## [Problem to work on]
Please report how many lines in the data underneath hold the word "names", with no other text.

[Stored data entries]
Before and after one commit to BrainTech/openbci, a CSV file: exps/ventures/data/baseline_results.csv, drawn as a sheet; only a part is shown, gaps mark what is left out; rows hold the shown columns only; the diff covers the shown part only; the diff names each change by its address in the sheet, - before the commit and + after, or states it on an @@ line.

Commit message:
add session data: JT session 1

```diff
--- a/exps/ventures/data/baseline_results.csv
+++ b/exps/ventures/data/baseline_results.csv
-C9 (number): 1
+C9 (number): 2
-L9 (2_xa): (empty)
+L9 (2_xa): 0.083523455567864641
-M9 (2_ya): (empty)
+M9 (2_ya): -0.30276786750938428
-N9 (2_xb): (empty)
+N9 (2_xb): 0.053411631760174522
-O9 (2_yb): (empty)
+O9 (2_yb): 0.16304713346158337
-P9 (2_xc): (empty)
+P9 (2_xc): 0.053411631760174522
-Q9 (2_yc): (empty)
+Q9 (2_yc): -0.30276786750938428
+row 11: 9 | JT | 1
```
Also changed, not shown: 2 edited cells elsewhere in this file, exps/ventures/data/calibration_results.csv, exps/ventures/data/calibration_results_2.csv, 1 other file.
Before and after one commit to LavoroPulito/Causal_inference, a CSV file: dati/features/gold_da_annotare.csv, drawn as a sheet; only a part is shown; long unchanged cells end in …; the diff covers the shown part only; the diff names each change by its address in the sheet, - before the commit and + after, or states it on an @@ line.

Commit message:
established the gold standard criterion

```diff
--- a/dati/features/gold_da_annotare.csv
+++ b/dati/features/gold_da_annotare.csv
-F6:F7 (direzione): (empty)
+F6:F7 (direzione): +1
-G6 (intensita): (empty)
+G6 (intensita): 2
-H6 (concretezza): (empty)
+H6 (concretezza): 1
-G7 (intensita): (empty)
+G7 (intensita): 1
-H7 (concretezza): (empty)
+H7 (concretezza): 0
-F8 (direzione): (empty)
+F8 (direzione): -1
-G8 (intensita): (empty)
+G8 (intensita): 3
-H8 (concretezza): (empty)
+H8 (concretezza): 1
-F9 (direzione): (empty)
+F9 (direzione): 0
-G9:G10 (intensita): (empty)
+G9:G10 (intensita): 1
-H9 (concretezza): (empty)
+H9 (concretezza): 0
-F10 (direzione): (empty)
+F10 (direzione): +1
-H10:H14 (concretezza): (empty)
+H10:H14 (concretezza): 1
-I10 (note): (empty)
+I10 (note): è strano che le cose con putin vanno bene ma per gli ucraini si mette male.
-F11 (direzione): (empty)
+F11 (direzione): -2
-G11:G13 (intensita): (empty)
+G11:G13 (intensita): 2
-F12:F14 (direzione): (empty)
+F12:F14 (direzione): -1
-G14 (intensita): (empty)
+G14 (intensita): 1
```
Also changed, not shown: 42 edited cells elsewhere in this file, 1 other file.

## [Response to the task]
2